  • Rich

    I purchased a MacBook Pro from someone on Letgo and it turns out that the computer was owned by Uber and can still be remotely managed. Is there a way to prevent them from locking or erasing it remotely?

    • Eric

      Hi Rich,
      The steps above should allow you to disable remote management as long as your login has admin permissions. Once remote management is disabled that should prevent them from being able to do anything unless they have some third-party software installed that would allow them to remotely manage things on it. If that is the case you would need to find the software and disable it or uninstall it. If you have your data backed up or don’t have anything on the system that you need to keep, you might consider doing a factory reset of the computer. This will ensure that you have a fresh macOS and no third-party software is installed since it will remove everything. You can find more information on doing a factory reset here:

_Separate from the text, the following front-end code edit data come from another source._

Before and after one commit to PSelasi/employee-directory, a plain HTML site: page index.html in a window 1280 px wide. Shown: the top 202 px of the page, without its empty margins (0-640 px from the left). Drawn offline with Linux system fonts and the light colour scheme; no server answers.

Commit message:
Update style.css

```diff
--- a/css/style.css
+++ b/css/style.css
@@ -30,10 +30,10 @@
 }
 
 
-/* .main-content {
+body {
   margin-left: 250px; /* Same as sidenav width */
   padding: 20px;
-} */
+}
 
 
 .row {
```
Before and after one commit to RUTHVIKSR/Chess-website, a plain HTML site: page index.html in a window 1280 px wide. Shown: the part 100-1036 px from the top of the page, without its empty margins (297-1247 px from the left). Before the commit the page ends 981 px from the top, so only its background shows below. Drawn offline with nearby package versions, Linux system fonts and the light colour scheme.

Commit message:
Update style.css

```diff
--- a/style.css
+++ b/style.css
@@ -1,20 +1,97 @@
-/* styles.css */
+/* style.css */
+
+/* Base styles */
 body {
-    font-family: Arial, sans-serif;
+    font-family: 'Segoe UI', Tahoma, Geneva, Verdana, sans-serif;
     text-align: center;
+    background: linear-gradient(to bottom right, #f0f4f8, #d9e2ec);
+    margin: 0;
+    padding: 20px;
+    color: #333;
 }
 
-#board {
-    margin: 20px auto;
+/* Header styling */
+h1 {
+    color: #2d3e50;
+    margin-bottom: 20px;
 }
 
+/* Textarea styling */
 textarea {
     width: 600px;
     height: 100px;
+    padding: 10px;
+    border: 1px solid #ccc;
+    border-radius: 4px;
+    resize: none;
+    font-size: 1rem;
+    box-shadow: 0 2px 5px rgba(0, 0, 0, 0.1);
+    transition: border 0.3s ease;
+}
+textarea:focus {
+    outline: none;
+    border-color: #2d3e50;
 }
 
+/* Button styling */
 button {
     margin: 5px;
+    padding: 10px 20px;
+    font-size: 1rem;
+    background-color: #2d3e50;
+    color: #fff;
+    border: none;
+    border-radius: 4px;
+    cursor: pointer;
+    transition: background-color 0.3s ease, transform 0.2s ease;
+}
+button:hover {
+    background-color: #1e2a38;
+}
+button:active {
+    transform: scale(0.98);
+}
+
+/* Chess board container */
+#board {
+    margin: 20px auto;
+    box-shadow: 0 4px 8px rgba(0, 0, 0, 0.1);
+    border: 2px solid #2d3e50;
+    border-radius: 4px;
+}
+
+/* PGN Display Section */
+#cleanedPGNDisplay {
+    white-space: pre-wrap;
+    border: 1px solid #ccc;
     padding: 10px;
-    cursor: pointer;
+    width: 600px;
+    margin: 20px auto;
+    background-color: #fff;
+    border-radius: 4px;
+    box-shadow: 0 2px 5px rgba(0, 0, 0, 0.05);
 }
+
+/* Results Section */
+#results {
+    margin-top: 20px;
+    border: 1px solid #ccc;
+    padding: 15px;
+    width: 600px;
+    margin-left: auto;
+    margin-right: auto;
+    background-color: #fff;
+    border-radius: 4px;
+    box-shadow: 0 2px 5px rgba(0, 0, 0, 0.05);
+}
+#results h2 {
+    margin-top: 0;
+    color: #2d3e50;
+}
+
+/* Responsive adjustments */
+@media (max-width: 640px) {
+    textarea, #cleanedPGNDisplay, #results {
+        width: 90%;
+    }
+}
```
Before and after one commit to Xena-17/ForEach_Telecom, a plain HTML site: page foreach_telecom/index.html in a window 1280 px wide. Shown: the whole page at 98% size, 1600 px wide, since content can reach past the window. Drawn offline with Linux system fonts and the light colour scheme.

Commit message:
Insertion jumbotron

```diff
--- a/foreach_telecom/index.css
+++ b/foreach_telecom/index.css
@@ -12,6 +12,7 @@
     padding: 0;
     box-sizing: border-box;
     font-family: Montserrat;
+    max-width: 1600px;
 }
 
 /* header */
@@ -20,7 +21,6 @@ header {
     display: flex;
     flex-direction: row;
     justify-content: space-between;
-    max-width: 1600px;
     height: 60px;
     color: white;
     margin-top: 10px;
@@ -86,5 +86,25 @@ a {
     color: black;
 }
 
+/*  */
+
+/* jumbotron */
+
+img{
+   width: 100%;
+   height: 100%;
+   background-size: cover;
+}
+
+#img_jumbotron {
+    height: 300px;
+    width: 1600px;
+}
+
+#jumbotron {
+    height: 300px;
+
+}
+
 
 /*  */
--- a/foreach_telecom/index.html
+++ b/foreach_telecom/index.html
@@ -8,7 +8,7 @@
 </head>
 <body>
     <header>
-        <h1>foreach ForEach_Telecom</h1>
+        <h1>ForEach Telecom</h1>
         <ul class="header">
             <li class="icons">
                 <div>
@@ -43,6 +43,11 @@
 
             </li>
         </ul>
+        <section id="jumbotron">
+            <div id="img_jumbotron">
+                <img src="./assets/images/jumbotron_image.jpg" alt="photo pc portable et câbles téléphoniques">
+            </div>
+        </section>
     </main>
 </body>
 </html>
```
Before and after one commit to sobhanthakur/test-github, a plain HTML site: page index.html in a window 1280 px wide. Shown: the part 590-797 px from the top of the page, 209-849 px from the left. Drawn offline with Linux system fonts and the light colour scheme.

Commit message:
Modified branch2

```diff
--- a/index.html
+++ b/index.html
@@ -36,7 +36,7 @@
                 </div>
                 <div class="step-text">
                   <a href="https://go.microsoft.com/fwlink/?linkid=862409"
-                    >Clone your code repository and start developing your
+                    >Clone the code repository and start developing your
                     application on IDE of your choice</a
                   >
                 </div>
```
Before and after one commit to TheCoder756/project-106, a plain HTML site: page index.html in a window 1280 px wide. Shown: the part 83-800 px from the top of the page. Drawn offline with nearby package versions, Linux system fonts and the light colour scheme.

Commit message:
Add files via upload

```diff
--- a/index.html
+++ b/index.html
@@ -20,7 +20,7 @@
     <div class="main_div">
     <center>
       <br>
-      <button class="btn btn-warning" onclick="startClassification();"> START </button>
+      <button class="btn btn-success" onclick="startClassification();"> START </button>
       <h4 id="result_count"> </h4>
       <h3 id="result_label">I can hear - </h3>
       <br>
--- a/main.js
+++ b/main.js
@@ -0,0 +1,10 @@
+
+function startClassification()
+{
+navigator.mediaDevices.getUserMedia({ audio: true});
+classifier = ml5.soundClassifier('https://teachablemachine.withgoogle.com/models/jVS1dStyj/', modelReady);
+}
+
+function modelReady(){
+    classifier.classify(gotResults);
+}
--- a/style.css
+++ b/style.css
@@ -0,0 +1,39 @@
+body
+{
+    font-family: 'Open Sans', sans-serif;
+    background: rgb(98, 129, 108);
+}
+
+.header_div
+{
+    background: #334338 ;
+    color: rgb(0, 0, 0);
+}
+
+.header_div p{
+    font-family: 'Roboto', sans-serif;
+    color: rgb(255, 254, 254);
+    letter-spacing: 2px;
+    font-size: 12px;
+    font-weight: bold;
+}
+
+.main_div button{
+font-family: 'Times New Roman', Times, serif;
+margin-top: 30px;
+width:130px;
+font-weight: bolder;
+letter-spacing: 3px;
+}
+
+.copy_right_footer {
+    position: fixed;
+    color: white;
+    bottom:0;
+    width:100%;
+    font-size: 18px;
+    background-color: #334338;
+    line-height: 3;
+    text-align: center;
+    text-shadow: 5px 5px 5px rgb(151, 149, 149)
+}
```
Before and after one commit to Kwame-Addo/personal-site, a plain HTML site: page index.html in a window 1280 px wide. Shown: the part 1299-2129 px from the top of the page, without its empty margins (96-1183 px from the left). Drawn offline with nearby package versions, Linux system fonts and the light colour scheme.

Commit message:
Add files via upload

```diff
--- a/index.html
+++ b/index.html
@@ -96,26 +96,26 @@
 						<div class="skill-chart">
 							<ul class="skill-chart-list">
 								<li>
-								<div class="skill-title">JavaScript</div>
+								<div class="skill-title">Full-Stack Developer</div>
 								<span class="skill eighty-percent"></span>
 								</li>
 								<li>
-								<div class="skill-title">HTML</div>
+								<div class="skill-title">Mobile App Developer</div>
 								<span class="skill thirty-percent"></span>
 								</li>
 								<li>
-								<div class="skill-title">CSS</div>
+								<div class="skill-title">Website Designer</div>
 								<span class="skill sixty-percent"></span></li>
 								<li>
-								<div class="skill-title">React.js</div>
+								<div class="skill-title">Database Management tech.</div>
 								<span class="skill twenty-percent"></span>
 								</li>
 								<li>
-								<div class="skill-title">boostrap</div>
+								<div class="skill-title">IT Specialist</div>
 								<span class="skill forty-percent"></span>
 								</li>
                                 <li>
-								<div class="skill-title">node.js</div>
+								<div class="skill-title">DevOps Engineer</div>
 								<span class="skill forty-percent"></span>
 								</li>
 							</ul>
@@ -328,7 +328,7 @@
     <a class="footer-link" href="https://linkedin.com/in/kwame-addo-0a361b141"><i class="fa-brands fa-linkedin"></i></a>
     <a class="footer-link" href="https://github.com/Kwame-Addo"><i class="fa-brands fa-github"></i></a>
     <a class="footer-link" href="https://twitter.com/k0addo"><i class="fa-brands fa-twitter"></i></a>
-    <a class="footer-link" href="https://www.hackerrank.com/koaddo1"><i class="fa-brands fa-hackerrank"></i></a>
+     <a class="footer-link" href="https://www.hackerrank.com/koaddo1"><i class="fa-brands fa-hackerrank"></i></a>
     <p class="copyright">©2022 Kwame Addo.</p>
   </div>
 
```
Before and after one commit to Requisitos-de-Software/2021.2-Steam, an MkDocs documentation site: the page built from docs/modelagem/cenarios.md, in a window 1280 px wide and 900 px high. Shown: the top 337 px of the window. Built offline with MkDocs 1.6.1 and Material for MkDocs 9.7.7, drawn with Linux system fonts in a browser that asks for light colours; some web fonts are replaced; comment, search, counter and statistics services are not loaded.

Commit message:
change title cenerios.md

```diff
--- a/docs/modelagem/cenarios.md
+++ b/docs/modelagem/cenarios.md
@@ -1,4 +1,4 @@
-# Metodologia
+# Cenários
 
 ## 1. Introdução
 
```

      If you do decide to reset your system back to the original factory settings, be aware that it will wipe everything from your machine, so you will want to make sure you have a good backup before you start if you have data you need to preserve. If you are not comfortable with the process, then getting support from Apple is a good idea, but if you are comfortable, it may be a good solution.

      I hope one of these solutions works for you!